** Opening The input block **
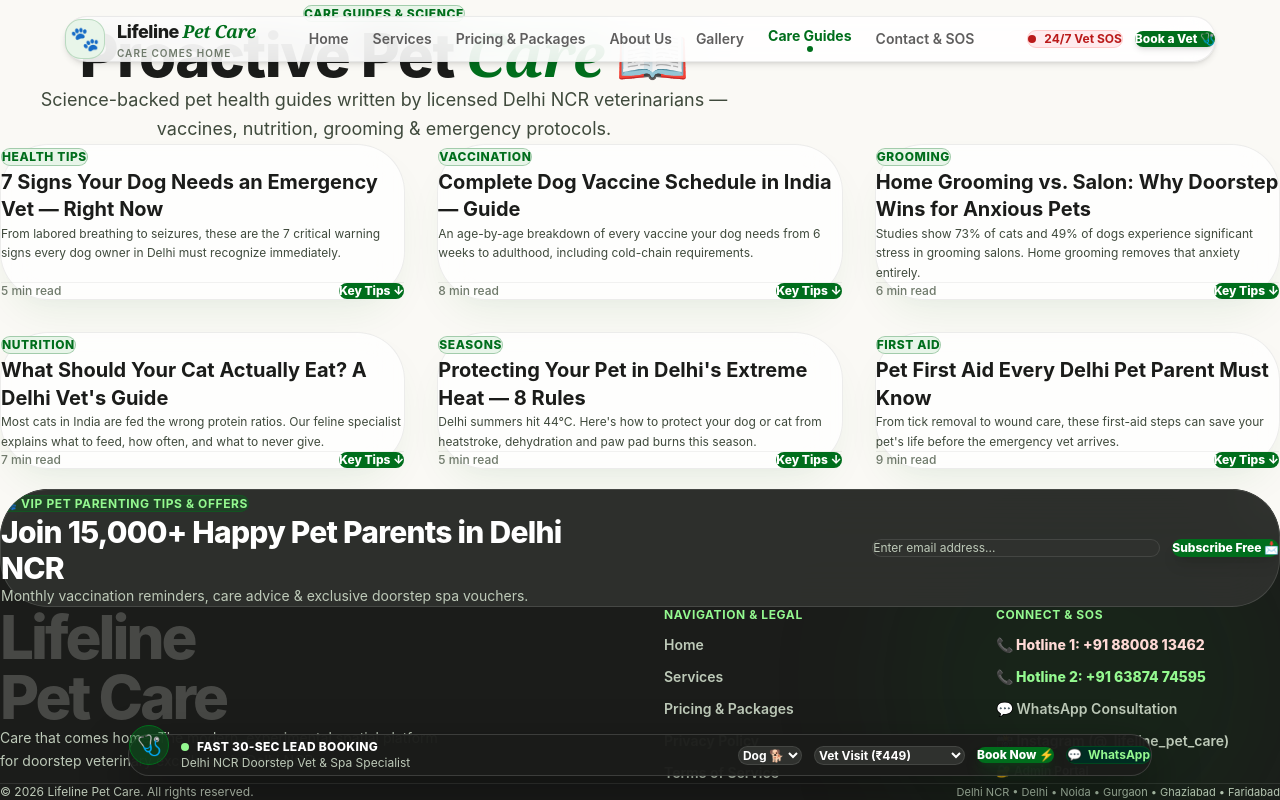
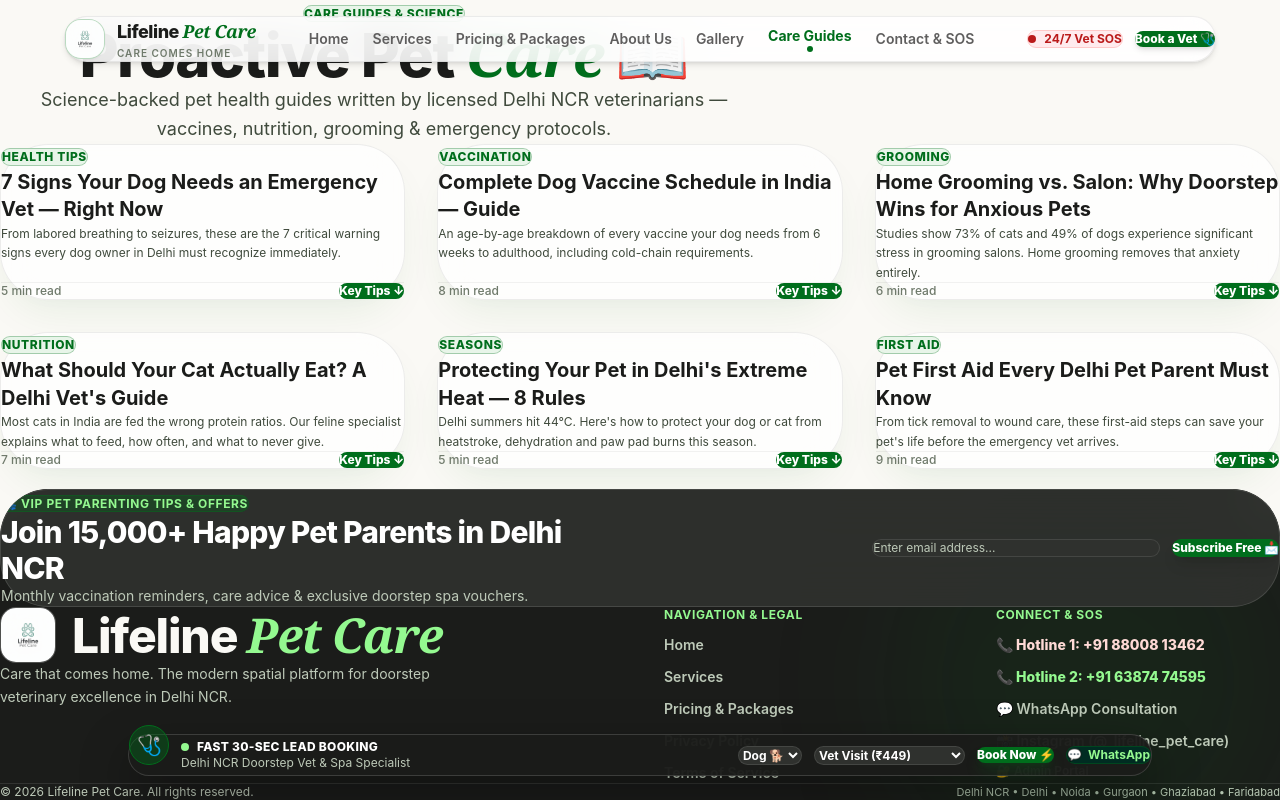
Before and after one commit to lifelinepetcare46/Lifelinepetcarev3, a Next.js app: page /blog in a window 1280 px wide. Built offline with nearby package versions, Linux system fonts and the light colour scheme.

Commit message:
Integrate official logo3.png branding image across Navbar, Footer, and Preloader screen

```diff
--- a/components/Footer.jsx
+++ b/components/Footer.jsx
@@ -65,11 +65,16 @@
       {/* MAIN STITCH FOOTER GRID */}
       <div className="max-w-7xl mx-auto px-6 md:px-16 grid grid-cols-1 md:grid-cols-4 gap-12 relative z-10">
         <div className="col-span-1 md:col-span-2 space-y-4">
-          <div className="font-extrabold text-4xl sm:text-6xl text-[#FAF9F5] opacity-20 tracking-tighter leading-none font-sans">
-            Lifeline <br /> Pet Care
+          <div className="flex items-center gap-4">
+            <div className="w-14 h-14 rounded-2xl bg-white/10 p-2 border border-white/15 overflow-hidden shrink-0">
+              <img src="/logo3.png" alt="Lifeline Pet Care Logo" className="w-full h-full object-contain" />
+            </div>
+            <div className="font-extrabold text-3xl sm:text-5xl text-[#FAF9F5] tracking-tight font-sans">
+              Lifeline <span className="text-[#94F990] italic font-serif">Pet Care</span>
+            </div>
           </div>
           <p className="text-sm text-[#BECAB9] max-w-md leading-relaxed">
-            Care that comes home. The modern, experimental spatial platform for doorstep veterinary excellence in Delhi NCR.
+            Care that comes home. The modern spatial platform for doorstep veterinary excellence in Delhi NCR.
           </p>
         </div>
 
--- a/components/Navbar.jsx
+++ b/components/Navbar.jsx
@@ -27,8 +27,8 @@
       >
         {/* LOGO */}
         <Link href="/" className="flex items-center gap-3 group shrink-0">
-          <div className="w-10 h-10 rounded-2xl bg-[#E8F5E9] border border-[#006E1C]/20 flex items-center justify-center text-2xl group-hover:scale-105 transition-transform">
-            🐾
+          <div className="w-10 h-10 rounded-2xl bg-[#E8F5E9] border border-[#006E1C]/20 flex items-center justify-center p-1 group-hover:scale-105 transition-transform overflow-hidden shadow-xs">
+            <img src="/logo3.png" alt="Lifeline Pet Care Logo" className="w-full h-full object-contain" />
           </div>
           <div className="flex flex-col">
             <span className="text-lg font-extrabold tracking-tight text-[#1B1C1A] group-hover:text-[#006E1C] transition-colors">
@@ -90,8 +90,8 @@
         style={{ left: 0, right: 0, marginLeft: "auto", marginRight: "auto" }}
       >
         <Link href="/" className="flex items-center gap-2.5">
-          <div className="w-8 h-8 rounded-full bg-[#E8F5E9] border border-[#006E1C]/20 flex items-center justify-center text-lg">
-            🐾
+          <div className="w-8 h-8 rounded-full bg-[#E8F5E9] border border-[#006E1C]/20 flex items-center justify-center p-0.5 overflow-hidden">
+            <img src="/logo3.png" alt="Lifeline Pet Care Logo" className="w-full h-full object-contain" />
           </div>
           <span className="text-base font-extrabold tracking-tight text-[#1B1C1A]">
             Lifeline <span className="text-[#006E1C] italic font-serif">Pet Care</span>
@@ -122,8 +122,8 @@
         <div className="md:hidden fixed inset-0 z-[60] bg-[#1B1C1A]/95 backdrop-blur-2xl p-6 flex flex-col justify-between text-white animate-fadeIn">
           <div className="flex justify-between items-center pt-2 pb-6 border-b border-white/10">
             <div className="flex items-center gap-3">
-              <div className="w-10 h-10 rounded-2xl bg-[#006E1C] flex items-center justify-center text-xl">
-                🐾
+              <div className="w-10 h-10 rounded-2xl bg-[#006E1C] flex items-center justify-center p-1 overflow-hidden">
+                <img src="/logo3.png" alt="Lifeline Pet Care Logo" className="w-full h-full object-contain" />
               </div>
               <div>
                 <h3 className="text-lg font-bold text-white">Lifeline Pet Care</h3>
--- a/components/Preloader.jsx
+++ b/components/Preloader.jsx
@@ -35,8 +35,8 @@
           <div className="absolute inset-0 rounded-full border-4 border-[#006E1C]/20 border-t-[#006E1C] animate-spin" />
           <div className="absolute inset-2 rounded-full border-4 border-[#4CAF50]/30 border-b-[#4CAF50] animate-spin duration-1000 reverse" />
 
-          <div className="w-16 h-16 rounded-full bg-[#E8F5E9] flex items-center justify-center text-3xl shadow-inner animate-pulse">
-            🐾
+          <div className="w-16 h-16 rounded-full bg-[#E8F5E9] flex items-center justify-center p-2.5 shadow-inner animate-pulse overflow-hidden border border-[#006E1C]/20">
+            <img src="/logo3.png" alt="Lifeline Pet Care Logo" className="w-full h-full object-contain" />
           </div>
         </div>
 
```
** Closing The input block **
** Opening The input block **
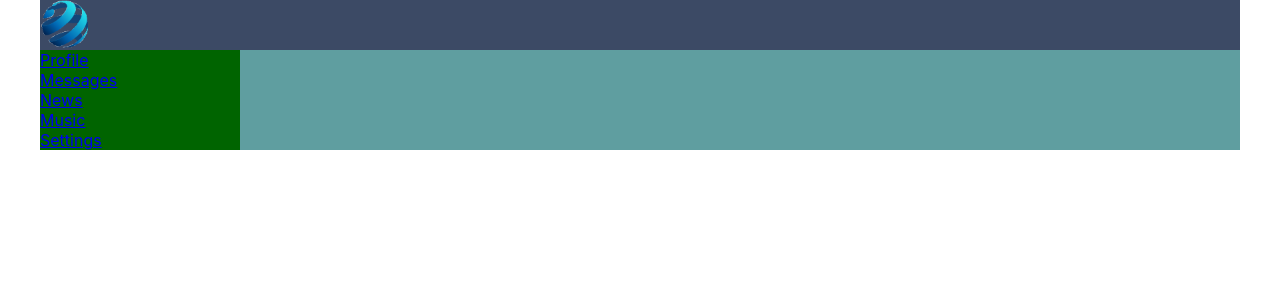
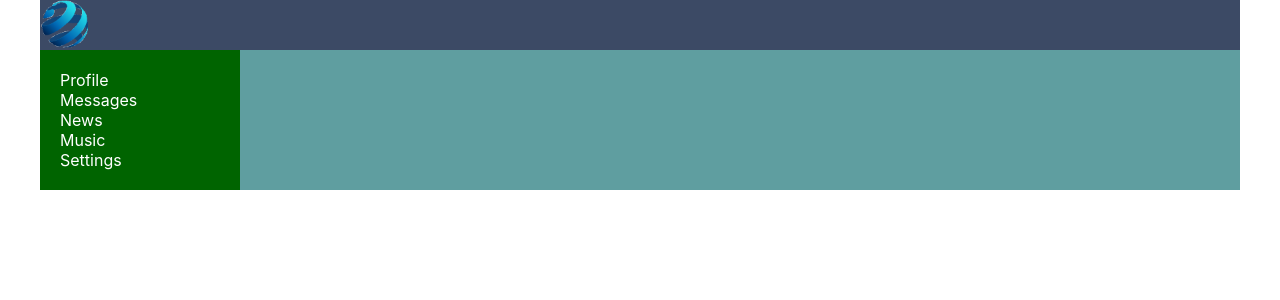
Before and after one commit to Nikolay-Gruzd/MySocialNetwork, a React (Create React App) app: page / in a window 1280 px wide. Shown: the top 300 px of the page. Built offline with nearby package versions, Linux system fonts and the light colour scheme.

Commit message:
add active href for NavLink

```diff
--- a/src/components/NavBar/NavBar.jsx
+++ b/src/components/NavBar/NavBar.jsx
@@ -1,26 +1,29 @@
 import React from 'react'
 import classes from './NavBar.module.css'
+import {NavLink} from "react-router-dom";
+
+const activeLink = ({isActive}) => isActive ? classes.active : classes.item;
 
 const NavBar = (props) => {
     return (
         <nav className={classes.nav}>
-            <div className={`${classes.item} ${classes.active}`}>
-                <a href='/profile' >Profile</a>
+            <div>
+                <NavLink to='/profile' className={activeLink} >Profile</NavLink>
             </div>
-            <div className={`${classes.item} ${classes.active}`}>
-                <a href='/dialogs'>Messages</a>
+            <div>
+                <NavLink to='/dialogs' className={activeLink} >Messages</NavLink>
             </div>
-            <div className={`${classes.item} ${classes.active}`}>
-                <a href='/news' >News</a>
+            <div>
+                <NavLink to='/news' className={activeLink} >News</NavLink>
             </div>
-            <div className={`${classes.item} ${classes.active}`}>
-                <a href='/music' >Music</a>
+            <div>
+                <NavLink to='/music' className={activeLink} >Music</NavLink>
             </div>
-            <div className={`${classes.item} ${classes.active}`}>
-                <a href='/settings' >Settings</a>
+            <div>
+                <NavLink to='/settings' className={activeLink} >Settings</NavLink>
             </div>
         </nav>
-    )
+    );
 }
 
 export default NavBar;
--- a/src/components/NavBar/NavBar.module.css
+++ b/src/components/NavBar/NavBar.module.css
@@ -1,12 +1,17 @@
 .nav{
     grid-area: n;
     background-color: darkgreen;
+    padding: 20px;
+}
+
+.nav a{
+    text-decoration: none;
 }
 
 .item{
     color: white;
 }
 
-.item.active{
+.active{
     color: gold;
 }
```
** Closing The input block **
■ Exercise details
Copy each line of the records that has "activeLink" in it.

■ Result of the exercise
+const activeLink = ({isActive}) => isActive ? classes.active : classes.item;
+                <NavLink to='/profile' className={activeLink} >Profile</NavLink>
+                <NavLink to='/dialogs' className={activeLink} >Messages</NavLink>
+                <NavLink to='/news' className={activeLink} >News</NavLink>
+                <NavLink to='/music' className={activeLink} >Music</NavLink>
+                <NavLink to='/settings' className={activeLink} >Settings</NavLink>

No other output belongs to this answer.